■ GOAL OF THE EXERCISE ■
If a line in the entries includes "SINGLE", show that line.

---------- SUPPLIED RECORDS

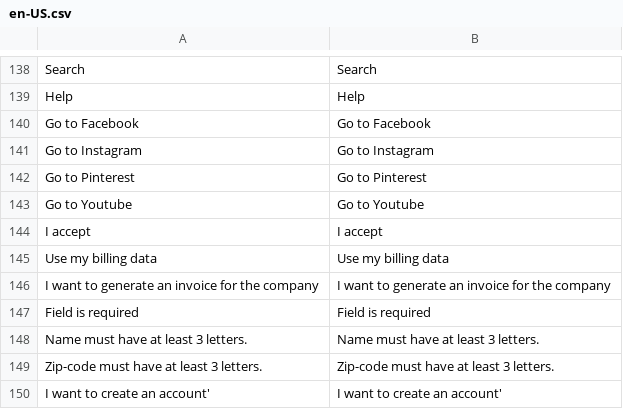
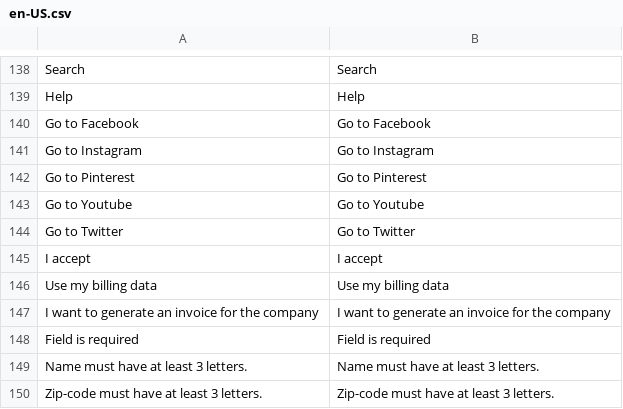
Before and after one commit to EnthrallRecords/vue-storefront-theme, a CSV file: resource/i18n/en-US.csv, drawn as a sheet; only a part is shown, gaps mark what is left out; the shorter side is filled out with more unchanged rows; the diff names each change by its address in the sheet, - before the commit and + after, or states it on an @@ line.

```diff
--- a/resource/i18n/en-US.csv
+++ b/resource/i18n/en-US.csv
+row 144: Go to Twitter | Go to Twitter
```
Also changed, not shown: 20 other files.
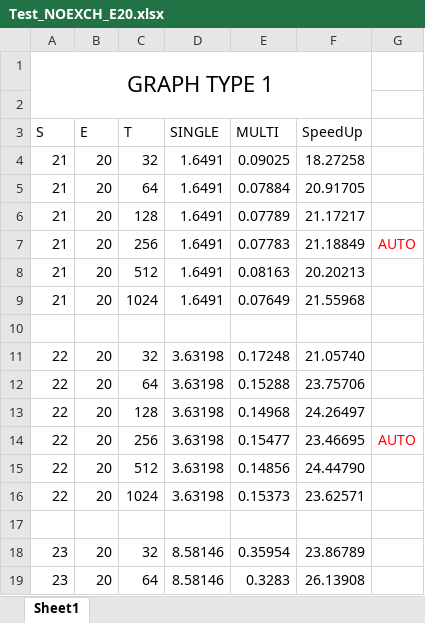
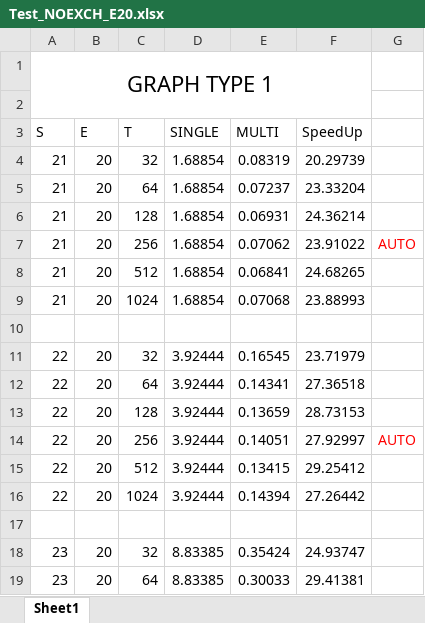
Before and after one commit to lightsaber91/Progetto-PSMC, an Excel workbook: test_cuda_queue_no_exch/E_20/Test_NOEXCH_E20.xlsx, sheet Sheet1, drawn as a sheet; only a part is shown; values as stored, in another font and other column widths than the file's, no borders; charts and pictures not drawn; the diff covers the shown part only; the diff names each change by its address in the sheet, - before the commit and + after, or states it on an @@ line.

Commit message:
no exch risulta meglio

```diff
--- a/test_cuda_queue_no_exch/E_20/Test_NOEXCH_E20.xlsx (sheet Sheet1)
+++ b/test_cuda_queue_no_exch/E_20/Test_NOEXCH_E20.xlsx (sheet Sheet1)
-D4:D9 (SINGLE): 1.6491
+D4:D9 (SINGLE): 1.68854
-E4 (MULTI): 0.09025
+E4 (MULTI): 0.08319
-F4 (SpeedUp): 18.27258
+F4 (SpeedUp): 20.29739
-E5 (MULTI): 0.07884
+E5 (MULTI): 0.07237
-F5 (SpeedUp): 20.91705
+F5 (SpeedUp): 23.33204
-E6 (MULTI): 0.07789
+E6 (MULTI): 0.06931
-F6 (SpeedUp): 21.17217
+F6 (SpeedUp): 24.36214
-E7 (MULTI): 0.07783
+E7 (MULTI): 0.07062
-F7 (SpeedUp): 21.18849
+F7 (SpeedUp): 23.91022
-E8 (MULTI): 0.08163
+E8 (MULTI): 0.06841
-F8 (SpeedUp): 20.20213
+F8 (SpeedUp): 24.68265
-E9 (MULTI): 0.07649
+E9 (MULTI): 0.07068
-F9 (SpeedUp): 21.55968
+F9 (SpeedUp): 23.88993
-D11:D16 (SINGLE): 3.63198
+D11:D16 (SINGLE): 3.92444
-E11 (MULTI): 0.17248
+E11 (MULTI): 0.16545
-F11 (SpeedUp): 21.05740
+F11 (SpeedUp): 23.71979
-E12 (MULTI): 0.15288
+E12 (MULTI): 0.14341
-F12 (SpeedUp): 23.75706
+F12 (SpeedUp): 27.36518
-E13 (MULTI): 0.14968
+E13 (MULTI): 0.13659
-F13 (SpeedUp): 24.26497
+F13 (SpeedUp): 28.73153
-E14 (MULTI): 0.15477
+E14 (MULTI): 0.14051
-F14 (SpeedUp): 23.46695
+F14 (SpeedUp): 27.92997
-E15 (MULTI): 0.14856
+E15 (MULTI): 0.13415
-F15 (SpeedUp): 24.44790
+F15 (SpeedUp): 29.25412
-E16 (MULTI): 0.15373
+E16 (MULTI): 0.14394
-F16 (SpeedUp): 23.62571
+F16 (SpeedUp): 27.26442
-D18:D19 (SINGLE): 8.58146
+D18:D19 (SINGLE): 8.83385
-E18 (MULTI): 0.35954
+E18 (MULTI): 0.35424
-F18 (SpeedUp): 23.86789
+F18 (SpeedUp): 24.93747
-E19 (MULTI): 0.3283
+E19 (MULTI): 0.30033
-F19 (SpeedUp): 26.13908
+F19 (SpeedUp): 29.41381
```
Also changed, not shown: 102 edited cells elsewhere in this sheet, charts or pictures, test_cuda_queue_no_exch/S_20/Test_NOEXCH_S20.xlsx, 16 other files.
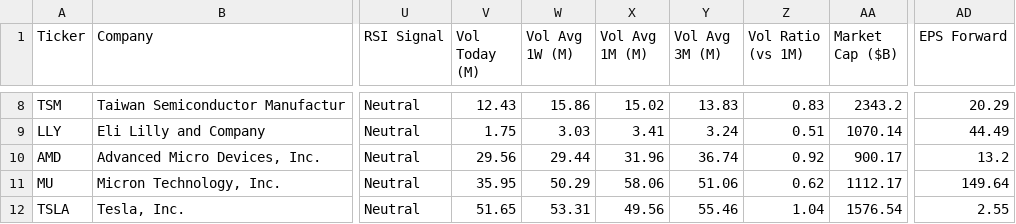
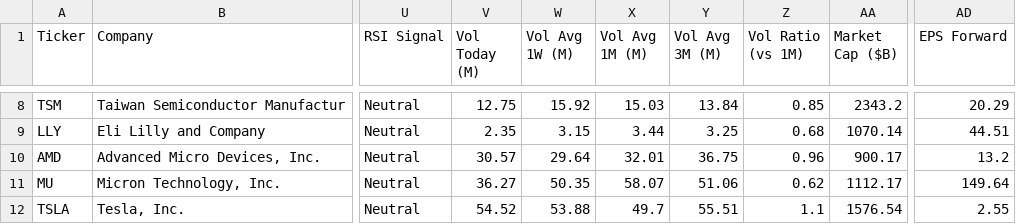
Before and after one commit to runyuzhang1007/stock-dashboard, a CSV file: stock_analysis.csv, drawn as a sheet; only a part is shown, gaps mark what is left out; the diff covers the shown part only; the diff names each change by its address in the sheet, - before the commit and + after, or states it on an @@ line.

```diff
--- a/stock_analysis.csv
+++ b/stock_analysis.csv
-V8 (Vol Today (M)): 12.43
+V8 (Vol Today (M)): 12.75
-W8 (Vol Avg 1W (M)): 15.86
+W8 (Vol Avg 1W (M)): 15.92
-X8 (Vol Avg 1M (M)): 15.02
+X8 (Vol Avg 1M (M)): 15.03
-Y8 (Vol Avg 3M (M)): 13.83
+Y8 (Vol Avg 3M (M)): 13.84
-Z8 (Vol Ratio (vs 1M)): 0.83
+Z8 (Vol Ratio (vs 1M)): 0.85
-V9 (Vol Today (M)): 1.75
+V9 (Vol Today (M)): 2.35
-W9 (Vol Avg 1W (M)): 3.03
+W9 (Vol Avg 1W (M)): 3.15
-X9 (Vol Avg 1M (M)): 3.41
+X9 (Vol Avg 1M (M)): 3.44
-Y9 (Vol Avg 3M (M)): 3.24
+Y9 (Vol Avg 3M (M)): 3.25
-Z9 (Vol Ratio (vs 1M)): 0.51
+Z9 (Vol Ratio (vs 1M)): 0.68
-AD9 (EPS Forward): 44.49
+AD9 (EPS Forward): 44.51
-V10 (Vol Today (M)): 29.56
+V10 (Vol Today (M)): 30.57
-W10 (Vol Avg 1W (M)): 29.44
+W10 (Vol Avg 1W (M)): 29.64
-X10 (Vol Avg 1M (M)): 31.96
+X10 (Vol Avg 1M (M)): 32.01
-Y10 (Vol Avg 3M (M)): 36.74
+Y10 (Vol Avg 3M (M)): 36.75
-Z10 (Vol Ratio (vs 1M)): 0.92
+Z10 (Vol Ratio (vs 1M)): 0.96
-V11 (Vol Today (M)): 35.95
+V11 (Vol Today (M)): 36.27
-W11 (Vol Avg 1W (M)): 50.29
+W11 (Vol Avg 1W (M)): 50.35
-X11 (Vol Avg 1M (M)): 58.06
+X11 (Vol Avg 1M (M)): 58.07
-V12 (Vol Today (M)): 51.65
+V12 (Vol Today (M)): 54.52
-W12 (Vol Avg 1W (M)): 53.31
+W12 (Vol Avg 1W (M)): 53.88
-X12 (Vol Avg 1M (M)): 49.56
+X12 (Vol Avg 1M (M)): 49.7
-Y12 (Vol Avg 3M (M)): 55.46
+Y12 (Vol Avg 3M (M)): 55.51
-Z12 (Vol Ratio (vs 1M)): 1.04
+Z12 (Vol Ratio (vs 1M)): 1.1
```
Also changed, not shown: 29 edited cells elsewhere in this file, 1 other file.
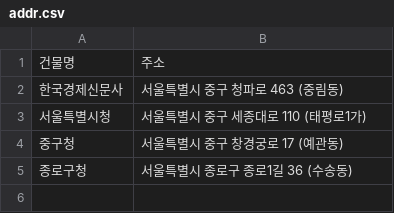
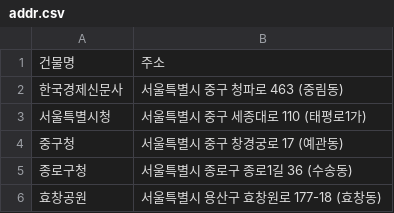
Before and after one commit to youngin0221/Data-Analysis-2021-2, a CSV file: 04.지도_공공API/addr.csv, drawn as a sheet; the diff names each change by its address in the sheet, - before the commit and + after, or states it on an @@ line.

```diff
--- a/04.지도_공공API/addr.csv
+++ b/04.지도_공공API/addr.csv
+row 6: 효창공원 | 서울특별시 용산구 효창원로 177-18 (효창동)
```
Also changed, not shown: 04.지도_공공API/addr2.csv, 2 other files.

--------------------

■ OUTPUT OF THE TASK ■
-D4:D9 (SINGLE): 1.6491
+D4:D9 (SINGLE): 1.68854
-D11:D16 (SINGLE): 3.63198
+D11:D16 (SINGLE): 3.92444
-D18:D19 (SINGLE): 8.58146
+D18:D19 (SINGLE): 8.83385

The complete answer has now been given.